Letter to the Editor
I wrote perhaps three years ago to my U.S. senators. Since then, one was literally hounded from office by multiple accusers claiming he was a serial groper. The other is currently a candidate for the presidency in 2020.
To be fair, I don’t recall if I got a “form” email back from either or both senators—I do know neither addressed the issue I raised at the national level. That issue was and is police brutality.
Not just police brutality as a function of generalized policing. I know that excessive police force affects the “larger community.” I know because for the better part of the last 25 years or more, I handled police misconduct cases in state and federal courts here in the upper Midwest.
And while I know that Whites, both male and female, are all too often victimized by unprofessional or brutal police acts, the most egregious instances of police misconduct are those faced by Black Americans and, specifically, African American men.
Many of these nationally reported instances, as our widespread access to video recordings now show, result in serious injuries; some seemingly unprovoked; with some leading to a fatal conclusion.
My communication to my senators was to urge them to begin to seek congressional hearings on this issue. The paradigm and historical analogy that is closest to this problem of police use of illegal or excessive force, including deadly force, would be to recall the days when Black Americans were killed extra-legally by lynchings.
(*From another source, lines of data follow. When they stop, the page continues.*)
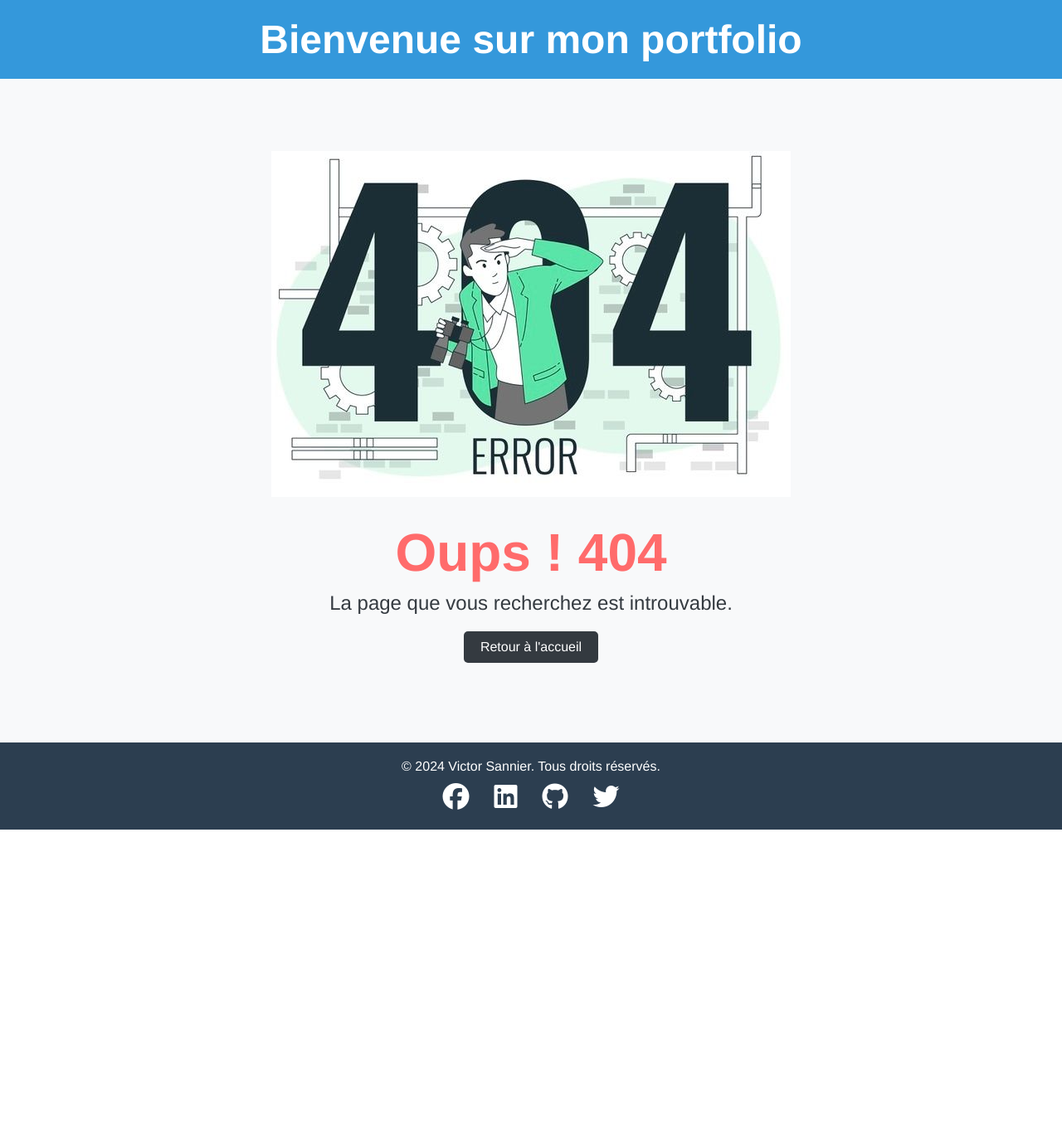
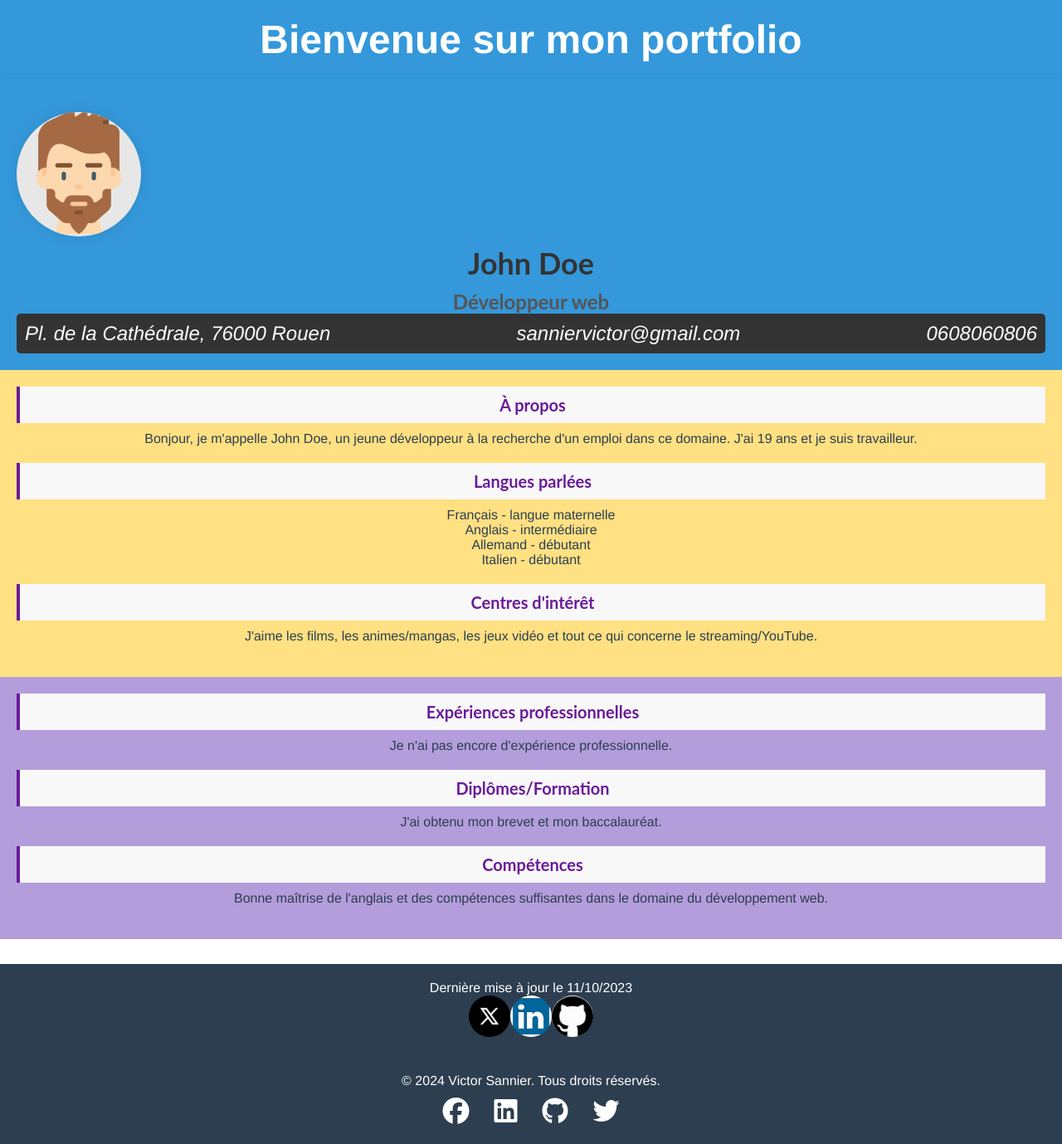
Before and after one commit to Slapsho/Portfolio-vue, a Vue app in the folder project/: page /Cv in a window 1280 px wide. Before the commit this address had no page. Shown: the whole page at 83% size. Before the commit the page ends 1000 px from the top, so only its background shows below. Built offline with nearby package versions, Linux system fonts and the light colour scheme.

Commit message:
ajout du cv dans le portfolio ainsi que ces liens

```diff
--- a/project/src/router/index.js
+++ b/project/src/router/index.js
@@ -4,6 +4,7 @@ import aboutView from '../views/about.vue';
 import NotFound from '../views/NotFound.vue';
 import WorkView from '../views/WorkView.vue';
 import GithubPage from '@/views/GithubPage.vue';
+import CvView from '../views/CvView.vue';
 const routes = [
   {
     path: '/',
@@ -32,6 +33,13 @@ const routes = [
     name: 'Github',
     component: GithubPage
   },
+
+  {
+    path: '/Cv',
+    name: 'Cv',
+    component: CvView
+  }
+
 ];
 
 const router = createRouter({
--- /dev/null
+++ b/project/src/views/CvView.vue
@@ -0,0 +1,203 @@
+<template>
+    <div class="cv-container">
+      <!-- Section de l'en-tête -->
+      <header>
+        <figure>
+          <a href="https://lens.google.com/search?ep=gsbubb&hl=fr">
+            <img src="@/assets/image/homme.png" alt="Portrait d'un homme roux barbu" />
+          </a>
+        </figure>
+        <h1 class="titre">John Doe</h1>
+        <h2 class="sous-titre">Développeur web</h2>
+        <address class="adresse">
+          <div class="adresse_lien_conteneur">
+            <a href="https://www.google.fr/maps/dir//49.4403663,1.0933327">Pl. de la Cathédrale, 76000 Rouen</a>
+          </div>
+          <div class="adresse_lien_conteneur text-center">
+            <a href="mailto:sanniervictor@gmail.com">sanniervictor@gmail.com</a>
+          </div>
+          <div class="adresse_lien_conteneur text-right">
+            <a href="tel:0608060806">0608060806</a>
+          </div>
+        </address>
+      </header>
+
+      <!-- Section principale -->
+      <main>
+        <!-- Informations à gauche -->
+        <section class="information_gauche">
+          <div class="section_gauche text-left">
+            <h1 class="categorie">À propos</h1>
+            <p>Bonjour, je m'appelle John Doe, un jeune développeur à la recherche d'un emploi dans ce domaine. J'ai 19 ans et je suis travailleur.</p>
+          </div>
+          <div class="section_gauche text-left">
+            <h1 class="categorie">Langues parlées</h1>
+            <p>Français - langue maternelle</p>
+            <p>Anglais - intermédiaire</p>
+            <p>Allemand - débutant</p>
+            <p>Italien - débutant</p>
+          </div>
+          <div class="section_gauche text-left">
+            <h1 class="categorie">Centres d'intérêt</h1>
+            <p>J'aime les films, les animes/mangas, les jeux vidéo et tout ce qui concerne le streaming/YouTube.</p>
+          </div>
+        </section>
+
+        <!-- Informations au centre -->
+        <section class="information_centre text-center">
+          <div class="section_centre">
+            <h1 class="categorie">Expériences professionnelles</h1>
+            <p>Je n'ai pas encore d'expérience professionnelle.</p>
+          </div>
+          <div class="section_centre">
+            <h1 class="categorie">Diplômes/Formation</h1>
+            <p>J'ai obtenu mon brevet et mon baccalauréat.</p>
+          </div>
+          <div class="section_centre">
+            <h1 class="categorie">Compétences</h1>
+            <p>Bonne maîtrise de l'anglais et des compétences suffisantes dans le domaine du développement web.</p>
+          </div>
+        </section>
+      </main>
+
+      <!-- Pied de page -->
+      <footer>
+        <section class="text-center">
+          <p>Dernière mise à jour le 11/10/2023</p>
+          <div class="logo_reseaux_sociaux">
+            <a href="https://twitter.com/"><img src="@/assets/image/x-logo-twitter-elon-musk.webp" alt="logo X" /></a>
+            <a href="https://fr.linkedin.com/"><img src="@/assets/image/linkdin.jpeg" alt="logo LinkedIn" /></a>
+            <a href="https://github.com/Slapsho/test-CV"><img src="@/assets/image/github.jpeg" alt="logo GitHub" /></a>
+          </div>
+        </section>
+      </footer>
+    </div>
+  </template>
+
+  <script>
+  export default {
+    name: 'CvView',
+  };
+  </script>
+
+  <style scoped>
+  html {
+      background-color: #f0f0f0;
+  }
+
+  body {
+      width: 80%;
+      margin: 0 auto;
+      background-color: #fff;
+      font-family: "Raleway", sans-serif; /* Correction : "Raleway-VariableFont" changé en "Raleway" pour être plus standard */
+      color: #333;
+      box-shadow: 0 0 20px rgba(0, 0, 0, 0.1);
+      padding: 20px;
+  }
+
+  /* Figure */
+  figure {
+      width: 150px;
+      height: 150px;
+      margin-top: 20px;
+      background-color: #e7e7e7;
+      border-radius: 50%;
+      box-shadow: 0 0 15px rgba(0, 0, 0, 0.1);
+      overflow: hidden;
+      display: flex;
+      justify-content: center;
+      align-items: center;
+  }
+
+  figure img {
+      width: 100%;
+      height: auto;
+      object-fit: cover;
+  }
+
+  /* Typographie */
+  h1,
+  h2,
+  h3 {
+      font-family: "Lato", sans-serif; /* Correction : "Lato-BlackItalic" remplacé par "Lato" pour cohérence */
+      color: #333;
+  }
+
+  h1.titre {
+      font-size: 36px;
+      margin: 10px 0;
+  }
+
+  h2.sous-titre {
+      font-size: 24px;
+      color: #555;
+  }
+
+  /* Catégorie */
+  .categorie {
+      font-size: 20px;
+      background-color: #f8f8f8;
+      padding: 10px;
+      border-left: 4px solid #6a1b9a;
+      margin-bottom: 10px;
+      color: #6a1b9a;
+  }
+
+  /* Section gauche */
+  .information_gauche {
+      background-color: #ffe082; /* Jaune clair */
+      padding: 20px;
+  }
+
+  .section_gauche {
+      margin-bottom: 20px;
+  }
+
+  /* Section centrale */
+  .information_centre {
+      background-color: #b39ddb; /* Violet clair */
+      padding: 20px;
+  }
+
+  .section_centre {
+      margin-bottom: 20px;
+  }
+
+  /* Adresse */
+  .adresse {
+      background-color: #333;
+      color: #fff;
+      padding: 10px;
+      display: flex;
+      justify-content: space-between;
+      align-items: center;
+      border-radius: 5px;
+  }
+
+  .adresse a {
+      color: #fff;
+      text-decoration: none;
+  }
+
+  .adresse a:hover {
+      text-decoration: underline; /* Ajouté un effet au survol pour une meilleure accessibilité */
+  }
+
+  /* Footer */
+  footer {
+      margin-top: 30px;
+      text-align: center; /* Correction : Centrage du contenu du footer */
+  }
+
+  footer img {
+      width: 50px;
+      height: 50px;
+      object-fit: cover;
+      border-radius: 50%;
+      transition: opacity 0.3s ease;
+  }
+
+  footer img:hover {
+      opacity: 0.7;
+  }
+</style>
--- a/project/src/views/HomeView.vue
+++ b/project/src/views/HomeView.vue
@@ -83,6 +83,12 @@ export default {
           title: 'Charges',
           image: './project/src/assets/image/Stationery Design Mockup Vector.png',
           route: '/work'
+        },
+        {
+          id: 3,
+          title: 'Mon CV',  // Ajoute l'entrée pour le CV
+          image: './cv-image.jpg',  // Image associée au CV
+          route: '/cv'  // Lien vers la route /cv
         }
       ]
     };
```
And in that era, there was a national call to address this scourge.
The deaths of Black Americans in suspicious or outright brutal circumstances has now become nauseatingly prevalent, yet we can count the number of officers who have been charged with crimes based on the deaths of Black Americans on our left hand. They are as rare as people carrying transistor radios in an age of bluetooth.
Yet, even now we see two dozens worth of Democratic presidential candidates, several from the U.S. Senate, a few from the House, and at least one Midwestern mayor. Yet none, to my knowledge, have called for a national forum to discuss this problem. None have called for congressional hearings or held a town hall on this “de jure” violence against African Americans that is always met with de facto blindness.
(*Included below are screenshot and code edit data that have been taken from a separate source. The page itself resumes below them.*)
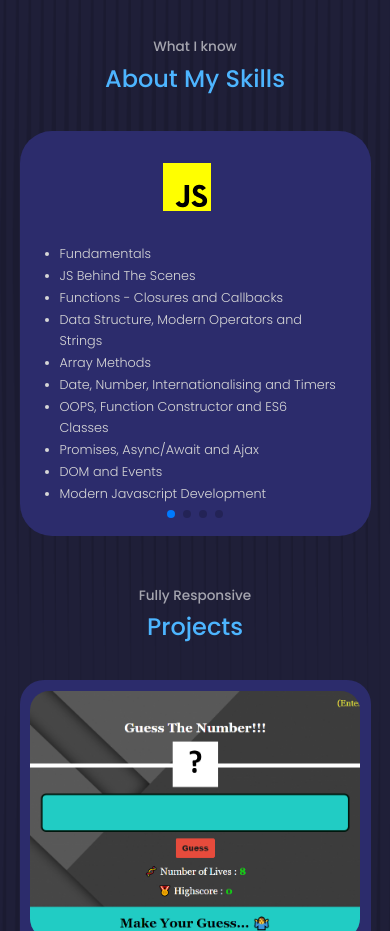
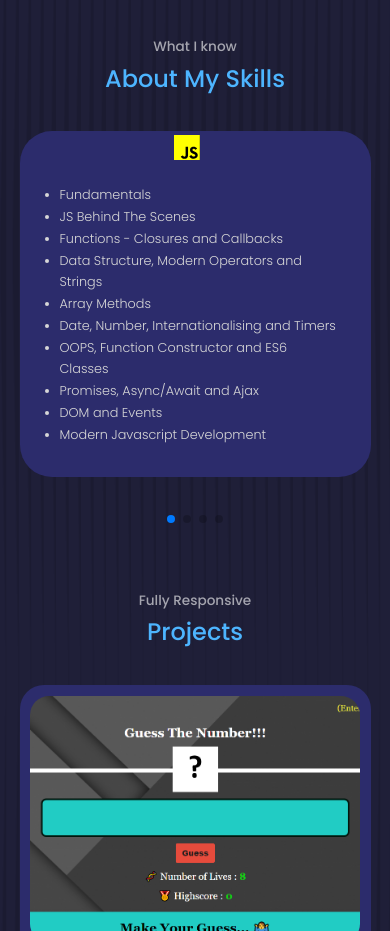
Before and after one commit to ash14ish/My-Portfolio, a React (Create React App) app: page / in a window 390 px wide. Shown: the part 2700-3631 px from the top of the page. Built offline with nearby package versions, Linux system fonts and the light colour scheme.

Commit message:
portfolio

```diff
--- a/src/components/SkillsDetails/SkillsDetails.css
+++ b/src/components/SkillsDetails/SkillsDetails.css
@@ -1,5 +1,6 @@
 .container.container__details {
   width: 55%;
+  padding-bottom: 4rem;
 }
 
 .frontend__details {
@@ -19,6 +20,8 @@
 .frontend__details-icon {
   font-size: 3rem;
   background-color: white;
+  width: max-content;
+  aspect-ratio: 1/1;
 }
 
 #js {
@@ -40,11 +43,21 @@
 
 /* List of details */
 
+.swiper-slide {
+  height: auto;
+  align-self: stretch;
+}
+
 .frontend__details-list {
   list-style-type: disc;
   list-style-position: outside;
   font-weight: 300;
   color: rgb(215, 215, 215);
+}
+
+.swiper-pagination-bullet-clickable,
+.swiper-pagination-bullet {
+  background-color: var(--color-primary);
 }
 
 @media (max-width: 1024px) {
@@ -70,8 +83,13 @@
 
   .frontend__details {
     flex-direction: column;
-    gap: 2rem;
-    justify-content: end;
+    gap: 1.5rem;
+    padding-top: 0.2rem;
+  }
+
+  .swiper-slide ul {
+    height: auto;
+    align-self: center;
   }
 
   .frontend__details-list {
@@ -82,3 +100,9 @@
     padding-left: 1.5rem;
   }
 }
+
+@media (max-width: 320px) {
+  .frontend__details-list {
+    font-size: 0.7rem;
+  }
+}
```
The major Senate and midterm elections should teach all Americans, especially Democrats, one thing about the nature of the 21st century American electorate: Democrats do not win without Black voter turnout.
Perhaps, the silence of the Democratic candidates on the issue of police brutality will be the same silence America will also hear on Election Day, 2020. It may be the silence of an unmotivated Black electorate.
Albert Turner Goins, Sr., Goins Law Office Attorney at Law